In this course, we have covered a brief introduction to Mexican American Studies. Topics we have covered in our units included: Land/Colonization, Labor/Food, and Education/Schooling.

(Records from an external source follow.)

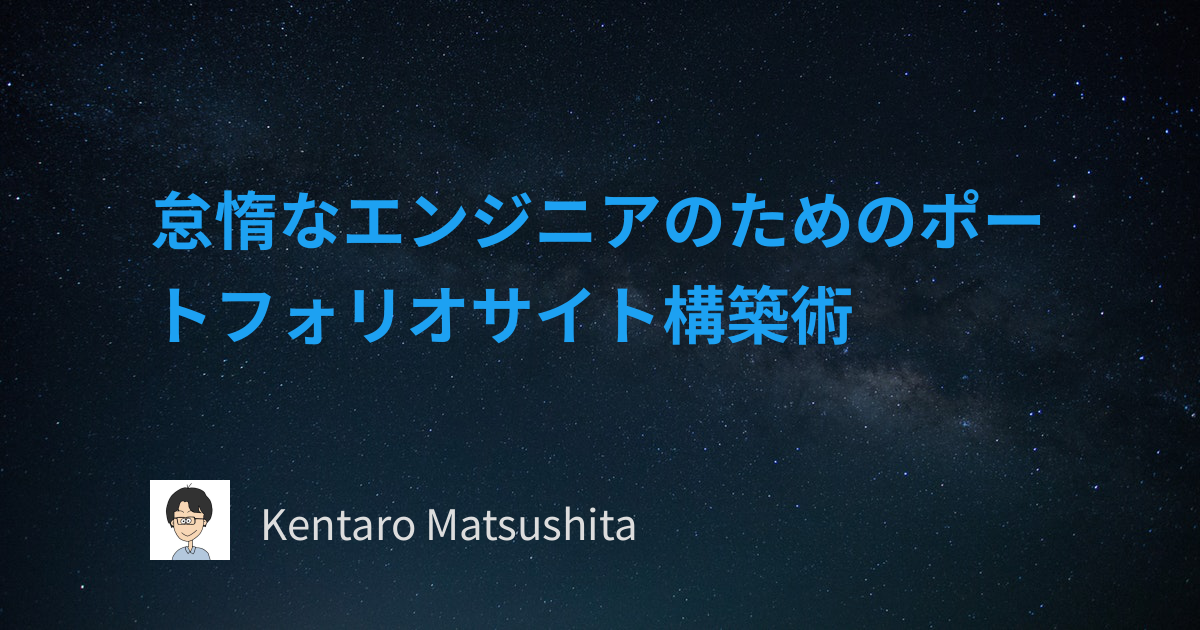
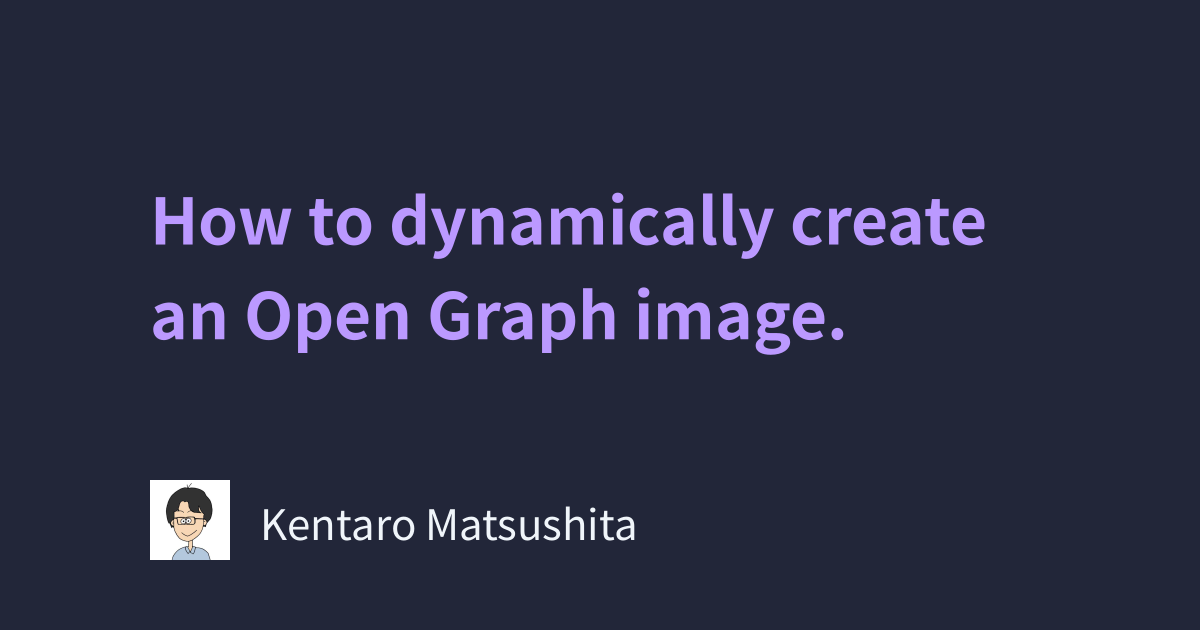
Change package name (#2)

diff --git a/src/example.js b/src/example.js
@@ -1,63 +1,61 @@
-require('colors')
-const generateOpenGraphImage = require('.')
+const catchy = require('.')
 
-const config = {
-  output: {
-    directory: '',
-    fileName: 'thumbnail.png',
-  },
-  image: {
-    width: 1200,
-    height: 630,
-    backgroundColor: '#15202B',
-    backgroundImage: require.resolve('./images/background.jpg'),
-  },
-  style: {
-    title: {
-      fontFamily: 'Noto Sans CJK JP',
-      fontColor: '#1DA1F2',
-      fontWeight: 'bold',
-      fontSize: 64,
-      paddingTop: 100,
-      paddingBottom: 200,
-      paddingLeft: 150,
-      paddingRight: 150,
-    },
-    author: {
-      fontFamily: 'Noto Sans CJK JP',
-      fontColor: '#DDDDDD',
-      fontWeight: '400',
-      fontSize: 42,
-    },
-  },
-  meta: {
-    title: '怠惰なエンジニアのためのポートフォリオサイト構築術',
-    author: 'Kentaro Matsushita',
-  },
-  fontFile: [
-    {
-      path: require.resolve('./fonts/NotoSansCJKjp-Bold.otf'),
-      family: 'Noto Sans CJK JP',
-      weight: 'bold',
-    },
-    {
-      path: require.resolve('./fonts/NotoSansCJKjp-Regular.otf'),
-      family: 'Noto Sans CJK JP',
-      weight: '400',
-    },
-  ],
-  iconFile: require.resolve('./images/avatar.jpeg'),
-  timeout: 10000,
+async function run() {
+  try {
+    const options = {
+      output: {
+        directory: '',
+        fileName: 'thumbnail.png',
+      },
+      image: {
+        width: 1200,
+        height: 630,
+        backgroundColor: '#222639',
+        // backgroundImage: require.resolve('./images/background.jpg'),
+      },
+      style: {
+        title: {
+          fontFamily: 'Noto Sans CJK JP',
+          fontColor: '#bb99ff',
+          fontWeight: 'bold',
+          fontSize: 64,
+          paddingTop: 100,
+          paddingBottom: 200,
+          paddingLeft: 150,
+          paddingRight: 150,
+        },
+        author: {
+          fontFamily: 'Noto Sans CJK JP',
+          fontColor: '#f0f5fa',
+          fontWeight: '400',
+          fontSize: 42,
+        },
+      },
+      meta: {
+        title: 'How to dynamically create  an Open Graph image.',
+        author: 'Kentaro Matsushita',
+      },
+      fontFile: [
+        {
+          path: require.resolve('./fonts/NotoSansCJKjp-Bold.otf'),
+          family: 'Noto Sans CJK JP',
+          weight: 'bold',
+        },
+        {
+          path: require.resolve('./fonts/NotoSansCJKjp-Regular.otf'),
+          family: 'Noto Sans CJK JP',
+          weight: '400',
+        },
+      ],
+      iconFile: require.resolve('./images/avatar.jpeg'),
+      timeout: 10000,
+    }
+
+    const output = await catchy.generate(options)
+    console.log(`INFO - Successfully generated: ${output}`)
+  } catch (error) {
+    console.error(`ERROR - ${error.message}`)
+  }
 }
 
-/**
- * Add an exclamation mark to avoid formatting codes of an immediately invoked function expression (IIFE).
- */
-!(async () => {
-  try {
-    const output = await generateOpenGraphImage(config)
-    console.log('INFO'.brightBlue + ' - ' + `Generated an image: ${output}`)
-  } catch (error) {
-    console.error('ERROR'.brightRed + ' - ' + error.message)
-  }
-})()
+run()

diff --git a/src/index.js b/src/index.js
@@ -99,7 +99,7 @@ function getImage(fileData) {
  *
  * @param {Object} options options to generate an image
  */
-async function generateOpenGraphImage(options) {
+async function generateImage(options) {
   if ('fontFile' in options && options.fontFile.length > 0) {
     options.fontFile.forEach(({ path, family, weight }) => {
       registerFont(path, {
@@ -214,19 +214,23 @@ function timeout() {
   }
 }
 
-module.exports = async options => {
-  const t = timeout()
+const generate = async options => {
+  const timeoutHandler = timeout()
 
   return Promise.race([
-    generateOpenGraphImage(options),
-    t.handle(options.timeout),
+    generateImage(options),
+    timeoutHandler.handle(options.timeout),
   ])
     .then(output => {
-      t.cancel()
+      timeoutHandler.cancel()
       return output
     })
     .catch(error => {
-      t.cancel()
+      timeoutHandler.cancel()
       throw error
     })
+}
+
+module.exports = {
+  generate,
 }

diff --git a/README.md b/README.md
@@ -1,4 +1,4 @@
-# Generate Open Graph Image
+# catchy-image
 A npm package for generating Open Graph images like Twitter Cards.
 
 **This package is under development.**
@@ -14,71 +14,72 @@ An image generated from this package.
 Install a package using the npm CLI. I have not published this package on npm yet. You can install it from GitHub instead.
 
 ```bash
-$ npm install --save kentaro-m/generate-og-image
+$ npm install --save kentaro-m/catchy-image
 ```
 
 Write codes for importing a module, setting up options for generating an image, and executing a module.
 
 ```js
-const generateOpenGraphImage = require('generate-og-image')
+const catchy = require('catchy-image')
 
-const options = {
-  output: {
-    directory: '',
-    fileName: 'thumbnail.png',
-  },
-  image: {
-    width: 1200,
-    height: 630,
-    backgroundColor: '#15202B',
-    backgroundImage: require.resolve('./images/background.jpg'),
-  },
-  style: {
-    title: {
-      fontFamily: 'Noto Sans CJK JP',
-      fontColor: '#1DA1F2',
-      fontWeight: 'bold',
-      fontSize: 64,
-      paddingTop: 100,
-      paddingBottom: 200,
-      paddingLeft: 150,
-      paddingRight: 150,
-    },
-    author: {
-      fontFamily: 'Noto Sans CJK JP',
-      fontColor: '#DDDDDD',
-      fontWeight: '400',
-      fontSize: 42,
-    },
-  },
-  meta: {
-    title: '怠惰なエンジニアのためのポートフォリオサイト構築術',
-    author: 'Kentaro Matsushita',
-  },
-  fontFile: [
-    {
-      path: require.resolve('./fonts/NotoSansCJKjp-Bold.otf'),
-      family: 'Noto Sans CJK JP',
-      weight: 'bold',
-    },
-    {
-      path: require.resolve('./fonts/NotoSansCJKjp-Regular.otf'),
-      family: 'Noto Sans CJK JP',
-      weight: '400',
-    },
-  ],
-  iconFile: require.resolve('./images/avatar.jpeg'),
-  timeout: 10000,
+async function run() {
+    const options = {
+      output: {
+        directory: '',
+        fileName: 'thumbnail.png',
+      },
+      image: {
+        width: 1200,
+        height: 630,
+        backgroundColor: '#222639',
+        // backgroundImage: require.resolve('./images/background.jpg'),
+      },
+      style: {
+        title: {
+          fontFamily: 'Noto Sans CJK JP',
+          fontColor: '#bb99ff',
+          fontWeight: 'bold',
+          fontSize: 64,
+          paddingTop: 100,
+          paddingBottom: 200,
+          paddingLeft: 150,
+          paddingRight: 150,
+        },
+        author: {
+          fontFamily: 'Noto Sans CJK JP',
+          fontColor: '#f0f5fa',
+          fontWeight: '400',
+          fontSize: 42,
+        },
+      },
+      meta: {
+        title: 'How to dynamically create  an Open Graph image.',
+        author: 'Kentaro Matsushita',
+      },
+      fontFile: [
+        {
+          path: require.resolve('./fonts/NotoSansCJKjp-Bold.otf'),
+          family: 'Noto Sans CJK JP',
+          weight: 'bold',
+        },
+        {
+          path: require.resolve('./fonts/NotoSansCJKjp-Regular.otf'),
+          family: 'Noto Sans CJK JP',
+          weight: '400',
+        },
+      ],
+      iconFile: require.resolve('./images/avatar.jpeg'),
+      timeout: 10000,
+    }
+
+    const output = await catchy.generate(options)
+    console.log(`Successfully generated: ${output}`)
+  } catch (error) {
+    console.error(error)
+  }
 }
 
-(async () => {
-  try {
-    // Return an image file path (e.g. og-image.png)
-    const output = await generateOpenGraphImage(options)
-  } catch (error) {
-    // Add an error handling
-  }
-})()
+run()
 ```
 
 ## :construction_worker: Development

In a traditional college course, a final exam is a cumulative assessment of knowledge gained from the duration of the course. In the context of Aztec mythology where it meets Chicana feminism, Coyalxauqui who is dismembered by her brother after she threatens to kill their mother, is left broken and in pieces. As we’ve learned with Critical Race Theory and with Chicana feminisms, putting the pieces back together through remembering is a critical element in challenging structures of power (including institutions of higher education, institutions of government, the patriarchy, colonization, etc.) In this class, the final will call for students to reflect on and remember course concepts and knowledge gained from this course. For the HUMA 1305 – Introduction to Mexican American Studies final exam, students will write a 3-5 page critical essay (Standard academic format: typed, standard font, double spaced, 1” margins, etc.) comparing course content with the selected film. The first step of this essay is to review the course materials we have studied together. You will then look for three (3) direct course connections (to include citations) from one of the film’s content. Consider profound learning moments that stand out to you. This essay will encompass the following:
View Sleep Dealer (sci-fi) while taking notes and decide what would be the best approach for you to make direct course connections.
Select three (3) course concepts that include a
quote and citation from each. A reminder, we have studied units on:
a) Indigenous knowledge and land
b) land, labor, & food
c) education
Organize your findings in a standard 5-paragraph essay format, include a citation page, review it, & upload it into Canvas.
Rationale: This course has been an overview of the histories, arts, lives of Mexican Americans from within a social justice vein. The purpose of this final essay is to serve as a comprehensive measure of your learning throughout the course of the semester. The preparation part of this essay functions as a course review, the larger part of the essay functions as a reflection of content as well as the ability to critically draw patterns beyond the course into other forms of media, such as film. This skillset functions as a critical lense for looking forward into future social transformation.
How to organize your critical comparative 3-5 page essay:
⬜ Use a basic 5-paragraph essay format.
⬜ In your introduction, be sure to have a clear thesis statement that mentions the film title and all three (3) course concepts you will discuss in your body paragraphs.
⬜ Each of your body paragraphs should have a transition/transitional phrase and offer a clear example of a connection found between the course content and the film you select (see formula below).
⬜ Introduce theoretical concept from the course with a quote and citation. (Description/Theory)
⬜ Explain with clear example/s of how this concept is apparent in the film you have chosen. (Critical Analysis)
⬜ Explain the significance of how this theoretical concept emerges beyond the course. Why is it important enough to be noticeable in other forms of media, such as film? (Interpretation)
⬜ Your conclusion may be a brief reflection of what you’ve learned in understanding the broader social contexts concerning Mexican Americans in relation to power.
⬜ Include a Works Cited (MLA) or Bibliography (APA) page for the theories you cited within your body paragraphs.
This essay will be graded based on the following criteria and will account for 25% of the course grade:
Page Length & Format 10%
Course relevance 20%
Thesis 10%
Critical review of (3) course content connected to film 50%
Citations & works cited/bibliography page 10%